#### [Data excerpts]
--------------------------------------------------

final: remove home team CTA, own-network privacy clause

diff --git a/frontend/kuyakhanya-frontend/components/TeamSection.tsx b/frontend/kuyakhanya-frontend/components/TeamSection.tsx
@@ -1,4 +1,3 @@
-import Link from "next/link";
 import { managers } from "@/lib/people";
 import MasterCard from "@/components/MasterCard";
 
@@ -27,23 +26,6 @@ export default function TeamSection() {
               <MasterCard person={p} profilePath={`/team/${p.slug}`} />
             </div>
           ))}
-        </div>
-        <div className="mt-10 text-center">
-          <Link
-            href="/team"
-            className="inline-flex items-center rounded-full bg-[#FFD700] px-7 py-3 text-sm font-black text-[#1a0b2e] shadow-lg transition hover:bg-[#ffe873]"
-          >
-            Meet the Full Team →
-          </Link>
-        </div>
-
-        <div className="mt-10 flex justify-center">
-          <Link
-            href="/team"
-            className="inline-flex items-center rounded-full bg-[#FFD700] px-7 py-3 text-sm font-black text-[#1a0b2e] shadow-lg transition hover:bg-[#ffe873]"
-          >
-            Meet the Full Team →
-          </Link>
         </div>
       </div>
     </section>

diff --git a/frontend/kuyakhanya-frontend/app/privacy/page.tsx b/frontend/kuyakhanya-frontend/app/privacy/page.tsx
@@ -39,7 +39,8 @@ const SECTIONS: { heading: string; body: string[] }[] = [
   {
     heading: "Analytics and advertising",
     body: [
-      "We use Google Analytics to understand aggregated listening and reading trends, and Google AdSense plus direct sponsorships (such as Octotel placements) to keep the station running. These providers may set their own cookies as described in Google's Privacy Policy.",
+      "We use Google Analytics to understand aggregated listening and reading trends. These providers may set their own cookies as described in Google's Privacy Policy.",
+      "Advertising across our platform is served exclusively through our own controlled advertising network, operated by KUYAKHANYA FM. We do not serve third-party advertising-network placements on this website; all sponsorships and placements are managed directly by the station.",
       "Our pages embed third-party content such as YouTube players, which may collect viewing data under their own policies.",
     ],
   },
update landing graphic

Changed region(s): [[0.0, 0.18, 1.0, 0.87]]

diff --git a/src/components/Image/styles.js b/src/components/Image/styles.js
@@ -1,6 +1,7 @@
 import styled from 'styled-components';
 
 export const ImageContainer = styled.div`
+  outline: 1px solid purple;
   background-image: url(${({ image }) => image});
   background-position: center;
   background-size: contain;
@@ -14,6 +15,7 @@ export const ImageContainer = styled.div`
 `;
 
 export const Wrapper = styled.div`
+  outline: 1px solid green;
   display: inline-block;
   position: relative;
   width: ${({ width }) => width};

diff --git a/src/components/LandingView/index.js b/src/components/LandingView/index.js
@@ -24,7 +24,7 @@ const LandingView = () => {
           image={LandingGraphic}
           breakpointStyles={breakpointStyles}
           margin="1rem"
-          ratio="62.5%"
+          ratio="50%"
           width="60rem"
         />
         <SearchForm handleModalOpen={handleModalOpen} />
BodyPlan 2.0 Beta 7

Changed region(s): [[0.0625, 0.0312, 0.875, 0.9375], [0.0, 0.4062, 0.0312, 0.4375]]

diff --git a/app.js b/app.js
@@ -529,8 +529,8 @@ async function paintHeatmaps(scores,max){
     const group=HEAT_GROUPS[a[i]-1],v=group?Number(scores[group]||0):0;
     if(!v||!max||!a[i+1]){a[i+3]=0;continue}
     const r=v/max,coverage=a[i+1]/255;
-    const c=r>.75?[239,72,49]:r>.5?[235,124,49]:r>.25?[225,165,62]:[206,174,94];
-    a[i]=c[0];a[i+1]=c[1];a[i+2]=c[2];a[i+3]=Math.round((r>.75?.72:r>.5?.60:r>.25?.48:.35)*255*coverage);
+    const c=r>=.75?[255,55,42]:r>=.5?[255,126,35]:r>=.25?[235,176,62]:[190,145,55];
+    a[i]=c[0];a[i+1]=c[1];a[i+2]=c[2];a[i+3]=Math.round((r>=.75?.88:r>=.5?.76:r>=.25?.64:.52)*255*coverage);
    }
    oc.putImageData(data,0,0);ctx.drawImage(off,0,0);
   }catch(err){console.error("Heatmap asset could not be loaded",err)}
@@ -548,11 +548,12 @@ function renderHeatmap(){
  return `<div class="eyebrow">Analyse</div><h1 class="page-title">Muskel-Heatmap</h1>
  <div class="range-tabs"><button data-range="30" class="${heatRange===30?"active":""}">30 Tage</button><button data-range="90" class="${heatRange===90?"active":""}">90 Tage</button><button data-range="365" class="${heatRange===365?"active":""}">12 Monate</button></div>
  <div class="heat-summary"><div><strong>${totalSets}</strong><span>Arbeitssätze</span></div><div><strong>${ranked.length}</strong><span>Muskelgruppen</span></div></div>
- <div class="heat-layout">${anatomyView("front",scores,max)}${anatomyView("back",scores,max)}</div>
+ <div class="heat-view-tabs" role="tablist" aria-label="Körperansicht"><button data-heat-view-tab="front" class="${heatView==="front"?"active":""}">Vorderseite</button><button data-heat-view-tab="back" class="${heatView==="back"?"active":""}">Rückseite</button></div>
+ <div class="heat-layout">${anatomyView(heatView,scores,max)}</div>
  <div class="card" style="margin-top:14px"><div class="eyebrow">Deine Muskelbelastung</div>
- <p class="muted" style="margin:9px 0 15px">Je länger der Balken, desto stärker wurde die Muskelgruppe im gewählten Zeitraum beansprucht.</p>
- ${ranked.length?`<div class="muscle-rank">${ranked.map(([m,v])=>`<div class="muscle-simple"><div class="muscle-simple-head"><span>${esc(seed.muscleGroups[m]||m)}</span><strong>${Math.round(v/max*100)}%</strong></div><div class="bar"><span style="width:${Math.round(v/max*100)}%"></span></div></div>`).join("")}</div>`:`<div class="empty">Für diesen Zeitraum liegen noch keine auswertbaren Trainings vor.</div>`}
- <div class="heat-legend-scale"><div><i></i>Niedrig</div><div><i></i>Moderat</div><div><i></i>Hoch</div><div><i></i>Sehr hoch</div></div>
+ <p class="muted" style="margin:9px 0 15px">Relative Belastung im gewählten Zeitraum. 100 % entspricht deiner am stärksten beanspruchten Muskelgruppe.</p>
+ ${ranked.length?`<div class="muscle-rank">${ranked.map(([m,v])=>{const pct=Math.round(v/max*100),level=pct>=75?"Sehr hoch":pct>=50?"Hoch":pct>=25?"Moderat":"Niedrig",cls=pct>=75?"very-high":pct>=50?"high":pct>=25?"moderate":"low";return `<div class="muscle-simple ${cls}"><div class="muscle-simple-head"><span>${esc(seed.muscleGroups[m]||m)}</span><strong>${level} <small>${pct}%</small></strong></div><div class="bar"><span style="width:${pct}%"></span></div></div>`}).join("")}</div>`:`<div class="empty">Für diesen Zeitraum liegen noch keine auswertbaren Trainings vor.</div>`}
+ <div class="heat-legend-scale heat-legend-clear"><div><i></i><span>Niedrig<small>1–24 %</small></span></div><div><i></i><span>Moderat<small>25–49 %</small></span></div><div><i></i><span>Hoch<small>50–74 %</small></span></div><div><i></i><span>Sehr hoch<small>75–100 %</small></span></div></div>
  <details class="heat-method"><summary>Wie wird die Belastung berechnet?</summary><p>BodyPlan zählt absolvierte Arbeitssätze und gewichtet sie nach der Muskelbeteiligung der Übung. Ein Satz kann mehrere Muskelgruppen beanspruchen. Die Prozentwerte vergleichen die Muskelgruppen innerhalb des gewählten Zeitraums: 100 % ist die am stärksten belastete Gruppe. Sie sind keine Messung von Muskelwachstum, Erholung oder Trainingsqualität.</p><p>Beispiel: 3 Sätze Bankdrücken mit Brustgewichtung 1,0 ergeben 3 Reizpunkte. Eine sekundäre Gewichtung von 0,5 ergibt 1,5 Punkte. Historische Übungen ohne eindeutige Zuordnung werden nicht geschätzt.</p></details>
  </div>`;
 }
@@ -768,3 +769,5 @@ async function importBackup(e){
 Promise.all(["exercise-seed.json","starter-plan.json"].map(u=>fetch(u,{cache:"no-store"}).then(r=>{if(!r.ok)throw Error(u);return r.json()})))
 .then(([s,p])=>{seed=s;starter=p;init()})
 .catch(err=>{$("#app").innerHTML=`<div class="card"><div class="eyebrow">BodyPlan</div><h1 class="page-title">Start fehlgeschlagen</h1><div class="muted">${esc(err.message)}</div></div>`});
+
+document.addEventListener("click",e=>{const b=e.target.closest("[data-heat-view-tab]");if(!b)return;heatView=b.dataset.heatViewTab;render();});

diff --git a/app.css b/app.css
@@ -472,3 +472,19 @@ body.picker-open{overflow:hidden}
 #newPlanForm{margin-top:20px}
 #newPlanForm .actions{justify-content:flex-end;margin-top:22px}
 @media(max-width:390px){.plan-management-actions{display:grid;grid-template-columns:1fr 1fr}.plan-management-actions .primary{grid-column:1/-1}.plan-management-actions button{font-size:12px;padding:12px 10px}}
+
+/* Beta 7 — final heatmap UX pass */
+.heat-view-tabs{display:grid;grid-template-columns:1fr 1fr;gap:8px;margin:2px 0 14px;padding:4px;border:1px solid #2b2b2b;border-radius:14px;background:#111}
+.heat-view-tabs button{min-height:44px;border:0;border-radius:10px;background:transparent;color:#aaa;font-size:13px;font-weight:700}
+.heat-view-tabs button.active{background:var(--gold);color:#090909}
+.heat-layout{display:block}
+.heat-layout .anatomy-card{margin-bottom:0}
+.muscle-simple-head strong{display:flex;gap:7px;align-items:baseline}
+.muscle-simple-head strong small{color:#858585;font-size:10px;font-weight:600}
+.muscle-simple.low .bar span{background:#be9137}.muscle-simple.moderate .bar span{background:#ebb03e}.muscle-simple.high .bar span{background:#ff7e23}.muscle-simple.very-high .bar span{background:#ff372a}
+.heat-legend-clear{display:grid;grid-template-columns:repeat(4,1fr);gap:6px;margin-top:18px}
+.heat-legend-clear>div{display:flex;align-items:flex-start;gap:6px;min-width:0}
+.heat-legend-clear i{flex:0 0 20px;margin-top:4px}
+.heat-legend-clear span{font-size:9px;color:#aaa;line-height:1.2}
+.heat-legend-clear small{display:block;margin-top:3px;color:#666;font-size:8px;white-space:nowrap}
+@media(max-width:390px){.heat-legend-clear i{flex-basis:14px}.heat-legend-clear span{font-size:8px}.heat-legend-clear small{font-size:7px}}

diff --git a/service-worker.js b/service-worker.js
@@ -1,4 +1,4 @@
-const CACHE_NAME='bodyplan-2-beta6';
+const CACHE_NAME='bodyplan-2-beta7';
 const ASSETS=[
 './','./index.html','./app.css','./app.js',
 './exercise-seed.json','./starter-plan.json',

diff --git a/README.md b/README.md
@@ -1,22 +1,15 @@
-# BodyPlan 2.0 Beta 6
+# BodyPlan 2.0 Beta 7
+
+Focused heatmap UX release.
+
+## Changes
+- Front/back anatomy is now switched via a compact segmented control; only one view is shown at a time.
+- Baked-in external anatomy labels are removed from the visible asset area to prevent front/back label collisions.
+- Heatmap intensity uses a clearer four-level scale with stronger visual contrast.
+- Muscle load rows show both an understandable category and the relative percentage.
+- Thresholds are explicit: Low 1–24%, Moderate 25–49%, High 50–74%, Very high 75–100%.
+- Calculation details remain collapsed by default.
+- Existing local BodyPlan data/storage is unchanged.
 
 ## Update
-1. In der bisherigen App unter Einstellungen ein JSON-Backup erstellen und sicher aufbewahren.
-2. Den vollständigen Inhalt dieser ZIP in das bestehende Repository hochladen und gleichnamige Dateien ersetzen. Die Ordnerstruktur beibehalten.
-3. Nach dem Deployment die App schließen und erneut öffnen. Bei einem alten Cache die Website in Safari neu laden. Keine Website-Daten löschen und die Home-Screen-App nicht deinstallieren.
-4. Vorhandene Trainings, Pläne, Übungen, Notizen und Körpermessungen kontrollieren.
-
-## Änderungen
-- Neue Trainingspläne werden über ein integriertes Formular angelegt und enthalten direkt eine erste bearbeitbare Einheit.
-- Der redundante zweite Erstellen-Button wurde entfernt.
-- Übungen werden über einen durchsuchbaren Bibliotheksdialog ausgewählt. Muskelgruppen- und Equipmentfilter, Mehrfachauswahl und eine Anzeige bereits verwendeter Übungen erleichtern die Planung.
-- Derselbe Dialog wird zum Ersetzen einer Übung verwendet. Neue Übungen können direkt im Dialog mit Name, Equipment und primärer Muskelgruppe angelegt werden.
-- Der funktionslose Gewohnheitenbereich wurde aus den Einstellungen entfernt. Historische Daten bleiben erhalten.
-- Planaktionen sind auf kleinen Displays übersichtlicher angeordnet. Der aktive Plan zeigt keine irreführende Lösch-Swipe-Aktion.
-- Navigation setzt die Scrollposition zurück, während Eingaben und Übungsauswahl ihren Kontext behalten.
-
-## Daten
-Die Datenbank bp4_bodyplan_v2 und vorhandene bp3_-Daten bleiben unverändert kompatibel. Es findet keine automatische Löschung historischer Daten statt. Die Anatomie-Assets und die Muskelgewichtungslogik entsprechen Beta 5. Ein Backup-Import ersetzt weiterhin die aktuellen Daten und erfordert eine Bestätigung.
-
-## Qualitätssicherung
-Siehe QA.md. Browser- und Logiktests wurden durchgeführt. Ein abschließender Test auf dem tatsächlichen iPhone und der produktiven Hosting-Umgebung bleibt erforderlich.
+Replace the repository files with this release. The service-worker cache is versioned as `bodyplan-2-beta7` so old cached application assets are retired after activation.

--------------------------------------------------

#### [Task brief]
Set the lines down exactly, from the first line of the records to the line where "-39,7 +39,8 @@" appears, with both ends kept.

#### [Written answer]
final: remove home team CTA, own-network privacy clause

diff --git a/frontend/kuyakhanya-frontend/components/TeamSection.tsx b/frontend/kuyakhanya-frontend/components/TeamSection.tsx
@@ -1,4 +1,3 @@
-import Link from "next/link";
 import { managers } from "@/lib/people";
 import MasterCard from "@/components/MasterCard";
 
@@ -27,23 +26,6 @@ export default function TeamSection() {
               <MasterCard person={p} profilePath={`/team/${p.slug}`} />
             </div>
           ))}
-        </div>
-        <div className="mt-10 text-center">
-          <Link
-            href="/team"
-            className="inline-flex items-center rounded-full bg-[#FFD700] px-7 py-3 text-sm font-black text-[#1a0b2e] shadow-lg transition hover:bg-[#ffe873]"
-          >
-            Meet the Full Team →
-          </Link>
-        </div>
-
-        <div className="mt-10 flex justify-center">
-          <Link
-            href="/team"
-            className="inline-flex items-center rounded-full bg-[#FFD700] px-7 py-3 text-sm font-black text-[#1a0b2e] shadow-lg transition hover:bg-[#ffe873]"
-          >
-            Meet the Full Team →
-          </Link>
         </div>
       </div>
     </section>

diff --git a/frontend/kuyakhanya-frontend/app/privacy/page.tsx b/frontend/kuyakhanya-frontend/app/privacy/page.tsx
@@ -39,7 +39,8 @@ const SECTIONS: { heading: string; body: string[] }[] = [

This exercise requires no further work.